- [ASSIGNED TASK]: Return all of the data that follows precisely, leaving every image out.

(Stored data entries)
• • • • •

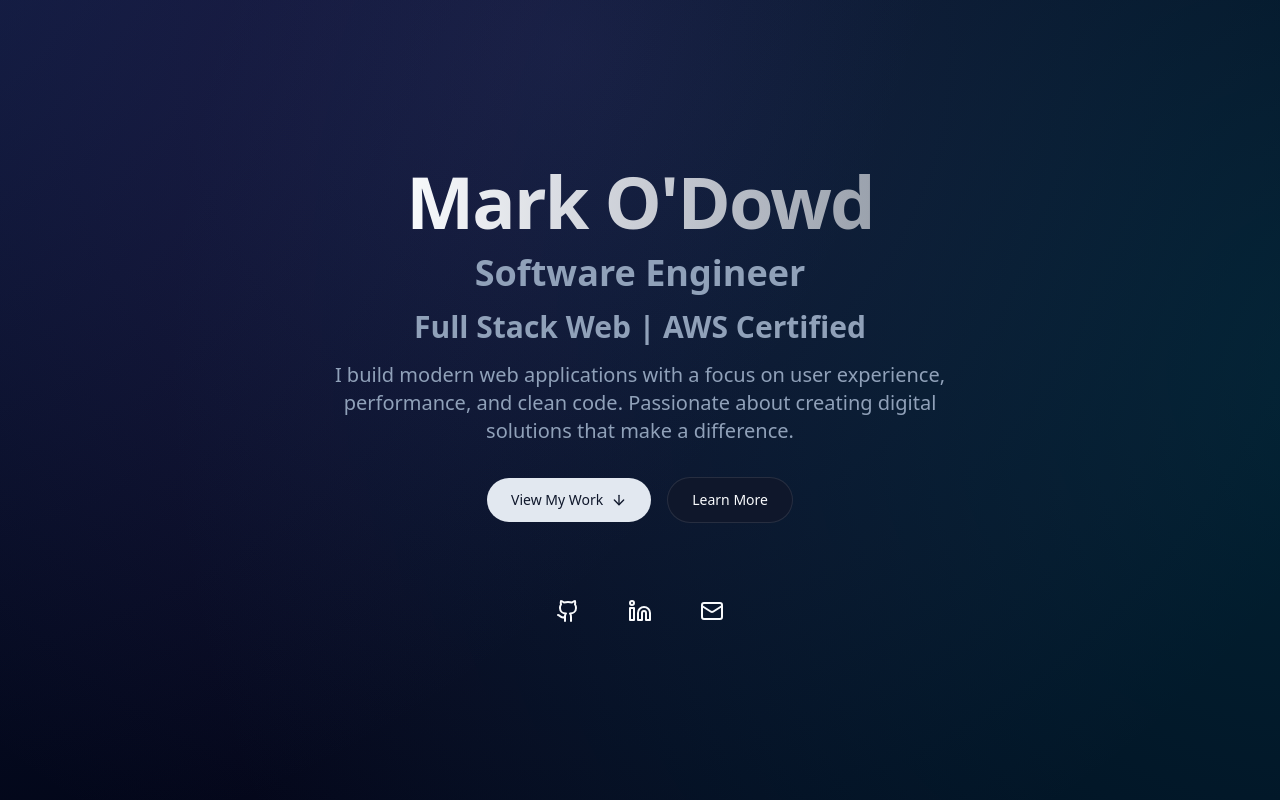
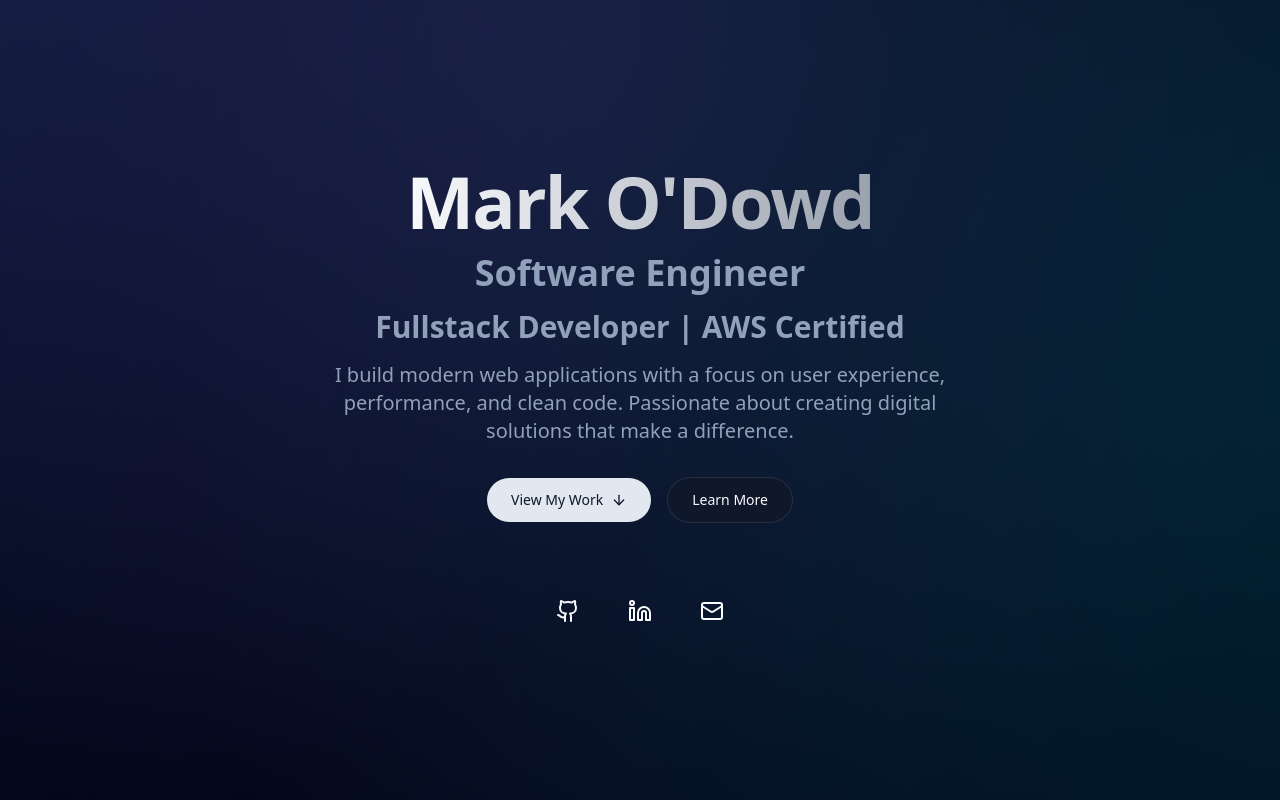
Before and after one commit to markodowd/markodowd-portfolio, a Next.js app: page / in a window 1280 px wide. Shown: the top 800 px of the page. Built offline with nearby package versions, Linux system fonts and the light colour scheme.

Commit message:
feat: text

```diff
--- a/components/Hero.tsx
+++ b/components/Hero.tsx
@@ -62,7 +62,7 @@ export default function Hero() {
             Software Engineer
           </h2>
           <h3 className="text-2xl font-semibold text-muted-foreground sm:text-2xl md:text-3xl">
-            Full Stack Web | AWS Certified
+            Fullstack Developer | AWS Certified
           </h3>
           <p className="mx-auto max-w-2xl text-lg text-muted-foreground sm:text-xl">
             I build modern web applications with a focus on user experience,
```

• • • • •

- [RESULT OF THIS EXERCISE]:
Before and after one commit to markodowd/markodowd-portfolio, a Next.js app: page / in a window 1280 px wide. Shown: the top 800 px of the page. Built offline with nearby package versions, Linux system fonts and the light colour scheme.

Commit message:
feat: text

```diff
--- a/components/Hero.tsx
+++ b/components/Hero.tsx
@@ -62,7 +62,7 @@ export default function Hero() {
             Software Engineer
           </h2>
           <h3 className="text-2xl font-semibold text-muted-foreground sm:text-2xl md:text-3xl">
-            Full Stack Web | AWS Certified
+            Fullstack Developer | AWS Certified
           </h3>
           <p className="mx-auto max-w-2xl text-lg text-muted-foreground sm:text-xl">
             I build modern web applications with a focus on user experience,
```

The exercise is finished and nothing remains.